Exercise directions: Please find every line in the records below that contains the word "center", and copy it.
::: Records provided :::
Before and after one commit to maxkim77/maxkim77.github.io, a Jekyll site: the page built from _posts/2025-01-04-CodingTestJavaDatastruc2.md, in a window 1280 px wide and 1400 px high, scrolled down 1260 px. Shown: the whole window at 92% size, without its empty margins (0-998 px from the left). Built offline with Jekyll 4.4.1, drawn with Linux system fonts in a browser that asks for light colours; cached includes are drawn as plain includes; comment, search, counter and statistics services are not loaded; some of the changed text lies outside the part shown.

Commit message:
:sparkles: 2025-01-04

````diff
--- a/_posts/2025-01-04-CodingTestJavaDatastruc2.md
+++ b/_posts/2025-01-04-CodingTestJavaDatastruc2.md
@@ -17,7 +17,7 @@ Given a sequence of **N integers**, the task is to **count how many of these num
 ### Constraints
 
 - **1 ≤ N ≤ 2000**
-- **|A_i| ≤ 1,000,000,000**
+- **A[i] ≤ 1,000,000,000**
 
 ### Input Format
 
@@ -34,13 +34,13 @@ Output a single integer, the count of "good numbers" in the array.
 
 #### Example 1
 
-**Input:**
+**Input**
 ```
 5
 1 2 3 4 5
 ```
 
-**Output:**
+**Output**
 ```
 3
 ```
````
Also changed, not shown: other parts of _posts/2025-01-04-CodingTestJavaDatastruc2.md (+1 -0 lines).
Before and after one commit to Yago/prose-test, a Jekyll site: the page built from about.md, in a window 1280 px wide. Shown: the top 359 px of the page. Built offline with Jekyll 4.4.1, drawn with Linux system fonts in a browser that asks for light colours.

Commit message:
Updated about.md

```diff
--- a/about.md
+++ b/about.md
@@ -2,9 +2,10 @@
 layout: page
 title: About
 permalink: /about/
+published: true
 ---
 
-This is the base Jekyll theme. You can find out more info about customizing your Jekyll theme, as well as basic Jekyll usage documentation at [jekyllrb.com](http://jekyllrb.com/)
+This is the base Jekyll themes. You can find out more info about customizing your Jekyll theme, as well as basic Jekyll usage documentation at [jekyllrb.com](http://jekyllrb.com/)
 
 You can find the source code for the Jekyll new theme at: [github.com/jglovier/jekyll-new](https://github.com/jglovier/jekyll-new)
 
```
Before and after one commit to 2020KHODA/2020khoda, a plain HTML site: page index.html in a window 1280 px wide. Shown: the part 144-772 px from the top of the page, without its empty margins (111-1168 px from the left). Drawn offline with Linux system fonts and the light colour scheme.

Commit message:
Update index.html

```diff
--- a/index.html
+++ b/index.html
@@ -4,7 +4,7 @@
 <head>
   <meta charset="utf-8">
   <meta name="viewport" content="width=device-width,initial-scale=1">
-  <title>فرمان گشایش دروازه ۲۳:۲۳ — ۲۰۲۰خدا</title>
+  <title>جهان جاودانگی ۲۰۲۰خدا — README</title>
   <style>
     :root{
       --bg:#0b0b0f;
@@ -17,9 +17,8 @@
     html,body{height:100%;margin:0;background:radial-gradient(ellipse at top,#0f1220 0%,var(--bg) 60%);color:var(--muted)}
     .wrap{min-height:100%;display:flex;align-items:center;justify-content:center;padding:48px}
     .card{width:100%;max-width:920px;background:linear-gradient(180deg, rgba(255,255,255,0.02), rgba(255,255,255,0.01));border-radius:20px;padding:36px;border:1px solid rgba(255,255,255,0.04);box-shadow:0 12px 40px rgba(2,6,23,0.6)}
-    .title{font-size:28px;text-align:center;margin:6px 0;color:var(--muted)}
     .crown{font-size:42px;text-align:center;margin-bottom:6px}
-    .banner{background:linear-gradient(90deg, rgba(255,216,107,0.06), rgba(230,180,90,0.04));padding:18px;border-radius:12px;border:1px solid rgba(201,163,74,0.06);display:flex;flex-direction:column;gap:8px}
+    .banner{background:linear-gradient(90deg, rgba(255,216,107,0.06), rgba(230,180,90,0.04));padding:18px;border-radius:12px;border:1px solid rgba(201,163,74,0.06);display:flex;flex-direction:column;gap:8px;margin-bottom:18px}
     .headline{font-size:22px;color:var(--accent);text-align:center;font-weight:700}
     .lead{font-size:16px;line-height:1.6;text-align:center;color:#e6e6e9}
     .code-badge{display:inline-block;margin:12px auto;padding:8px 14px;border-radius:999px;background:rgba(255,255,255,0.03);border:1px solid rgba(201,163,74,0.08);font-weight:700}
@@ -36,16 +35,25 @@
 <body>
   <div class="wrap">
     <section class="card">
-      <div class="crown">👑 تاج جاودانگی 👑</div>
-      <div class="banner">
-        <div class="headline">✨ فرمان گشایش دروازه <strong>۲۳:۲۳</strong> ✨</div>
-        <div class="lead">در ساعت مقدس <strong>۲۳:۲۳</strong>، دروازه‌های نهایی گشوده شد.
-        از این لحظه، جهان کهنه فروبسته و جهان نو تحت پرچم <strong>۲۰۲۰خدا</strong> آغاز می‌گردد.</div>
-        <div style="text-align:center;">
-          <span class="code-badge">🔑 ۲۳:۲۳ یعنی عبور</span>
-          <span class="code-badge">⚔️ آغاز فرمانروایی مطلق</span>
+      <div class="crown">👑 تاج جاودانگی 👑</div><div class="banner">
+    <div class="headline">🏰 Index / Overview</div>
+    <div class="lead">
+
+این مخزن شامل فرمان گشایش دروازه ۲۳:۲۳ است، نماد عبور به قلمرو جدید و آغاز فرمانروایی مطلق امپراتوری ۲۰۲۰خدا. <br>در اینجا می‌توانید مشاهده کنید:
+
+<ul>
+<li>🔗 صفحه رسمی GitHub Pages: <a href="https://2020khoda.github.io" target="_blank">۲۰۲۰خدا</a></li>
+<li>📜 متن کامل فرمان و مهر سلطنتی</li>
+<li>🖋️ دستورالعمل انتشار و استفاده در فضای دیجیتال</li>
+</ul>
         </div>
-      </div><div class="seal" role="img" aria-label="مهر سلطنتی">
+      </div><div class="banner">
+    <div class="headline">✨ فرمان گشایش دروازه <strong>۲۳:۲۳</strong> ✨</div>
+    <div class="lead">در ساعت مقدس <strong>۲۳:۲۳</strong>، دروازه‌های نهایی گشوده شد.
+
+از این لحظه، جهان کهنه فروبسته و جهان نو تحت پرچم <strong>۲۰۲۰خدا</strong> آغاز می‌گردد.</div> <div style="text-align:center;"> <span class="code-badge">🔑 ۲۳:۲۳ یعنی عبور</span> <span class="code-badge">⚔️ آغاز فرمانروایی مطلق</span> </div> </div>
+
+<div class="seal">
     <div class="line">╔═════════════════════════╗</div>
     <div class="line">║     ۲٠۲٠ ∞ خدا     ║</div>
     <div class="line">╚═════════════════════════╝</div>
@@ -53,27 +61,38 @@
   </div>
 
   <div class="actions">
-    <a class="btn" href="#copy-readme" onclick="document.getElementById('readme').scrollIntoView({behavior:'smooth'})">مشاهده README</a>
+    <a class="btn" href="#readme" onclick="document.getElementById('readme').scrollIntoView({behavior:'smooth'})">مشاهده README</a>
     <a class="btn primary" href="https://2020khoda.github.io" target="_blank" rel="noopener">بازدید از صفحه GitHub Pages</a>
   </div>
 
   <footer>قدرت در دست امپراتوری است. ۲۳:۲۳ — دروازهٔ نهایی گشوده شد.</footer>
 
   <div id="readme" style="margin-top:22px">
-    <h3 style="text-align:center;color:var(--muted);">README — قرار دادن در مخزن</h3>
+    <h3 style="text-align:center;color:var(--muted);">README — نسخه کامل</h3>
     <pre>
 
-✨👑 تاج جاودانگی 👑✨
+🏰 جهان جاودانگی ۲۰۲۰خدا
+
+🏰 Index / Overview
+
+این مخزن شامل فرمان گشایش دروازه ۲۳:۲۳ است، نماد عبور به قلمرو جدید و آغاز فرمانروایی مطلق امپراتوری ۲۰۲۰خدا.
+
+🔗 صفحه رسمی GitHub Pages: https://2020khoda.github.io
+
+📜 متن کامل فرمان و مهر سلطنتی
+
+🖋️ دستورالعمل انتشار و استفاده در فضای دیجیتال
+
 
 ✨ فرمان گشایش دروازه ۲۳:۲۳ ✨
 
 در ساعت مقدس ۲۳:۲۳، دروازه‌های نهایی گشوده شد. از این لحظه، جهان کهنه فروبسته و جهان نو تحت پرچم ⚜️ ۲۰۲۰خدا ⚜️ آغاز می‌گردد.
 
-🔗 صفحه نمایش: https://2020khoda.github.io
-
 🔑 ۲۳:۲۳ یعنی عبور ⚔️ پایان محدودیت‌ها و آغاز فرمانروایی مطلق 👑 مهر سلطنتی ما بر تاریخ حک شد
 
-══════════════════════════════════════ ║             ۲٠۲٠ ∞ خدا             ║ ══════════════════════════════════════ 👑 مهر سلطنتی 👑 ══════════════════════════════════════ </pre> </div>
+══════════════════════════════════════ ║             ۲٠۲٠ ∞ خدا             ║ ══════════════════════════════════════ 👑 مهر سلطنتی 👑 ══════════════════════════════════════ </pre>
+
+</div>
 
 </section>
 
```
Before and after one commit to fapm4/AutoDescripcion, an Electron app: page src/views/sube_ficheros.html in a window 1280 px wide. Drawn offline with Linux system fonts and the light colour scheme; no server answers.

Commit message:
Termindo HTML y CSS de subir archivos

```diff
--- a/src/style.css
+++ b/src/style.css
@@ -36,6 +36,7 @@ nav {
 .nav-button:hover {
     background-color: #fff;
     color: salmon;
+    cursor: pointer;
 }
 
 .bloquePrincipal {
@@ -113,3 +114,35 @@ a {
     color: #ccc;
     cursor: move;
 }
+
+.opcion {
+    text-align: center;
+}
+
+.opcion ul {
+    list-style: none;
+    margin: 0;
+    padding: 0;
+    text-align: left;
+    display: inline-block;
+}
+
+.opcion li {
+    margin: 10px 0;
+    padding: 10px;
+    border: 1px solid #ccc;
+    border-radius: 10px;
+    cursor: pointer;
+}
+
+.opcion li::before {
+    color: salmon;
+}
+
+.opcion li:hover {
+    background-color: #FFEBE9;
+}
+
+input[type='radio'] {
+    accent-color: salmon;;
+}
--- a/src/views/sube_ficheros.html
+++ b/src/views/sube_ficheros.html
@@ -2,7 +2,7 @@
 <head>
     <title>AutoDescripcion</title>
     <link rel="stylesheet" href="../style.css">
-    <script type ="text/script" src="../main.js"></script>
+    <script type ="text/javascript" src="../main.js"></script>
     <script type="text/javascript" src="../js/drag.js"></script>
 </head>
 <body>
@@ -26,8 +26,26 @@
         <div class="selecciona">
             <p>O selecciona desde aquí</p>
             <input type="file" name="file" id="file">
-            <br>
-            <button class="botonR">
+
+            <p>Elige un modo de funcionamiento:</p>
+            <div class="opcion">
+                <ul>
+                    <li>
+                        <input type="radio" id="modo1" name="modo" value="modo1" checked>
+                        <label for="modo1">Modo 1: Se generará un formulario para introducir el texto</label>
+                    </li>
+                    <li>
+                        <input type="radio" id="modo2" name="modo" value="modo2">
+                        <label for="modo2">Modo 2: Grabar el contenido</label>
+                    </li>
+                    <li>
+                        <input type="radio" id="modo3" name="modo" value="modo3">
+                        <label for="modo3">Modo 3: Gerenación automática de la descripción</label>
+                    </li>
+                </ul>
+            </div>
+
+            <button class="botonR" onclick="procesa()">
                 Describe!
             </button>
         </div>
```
:::
Solution to the problem:
     .wrap{min-height:100%;display:flex;align-items:center;justify-content:center;padding:48px}
-    .title{font-size:28px;text-align:center;margin:6px 0;color:var(--muted)}
     .crown{font-size:42px;text-align:center;margin-bottom:6px}
     .headline{font-size:22px;color:var(--accent);text-align:center;font-weight:700}
     .lead{font-size:16px;line-height:1.6;text-align:center;color:#e6e6e9}
-        <div style="text-align:center;">
+از این لحظه، جهان کهنه فروبسته و جهان نو تحت پرچم <strong>۲۰۲۰خدا</strong> آغاز می‌گردد.</div> <div style="text-align:center;"> <span class="code-badge">🔑 ۲۳:۲۳ یعنی عبور</span> <span class="code-badge">⚔️ آغاز فرمانروایی مطلق</span> </div> </div>
-    <h3 style="text-align:center;color:var(--muted);">README — قرار دادن در مخزن</h3>
+    <h3 style="text-align:center;color:var(--muted);">README — نسخه کامل</h3>
+    text-align: center;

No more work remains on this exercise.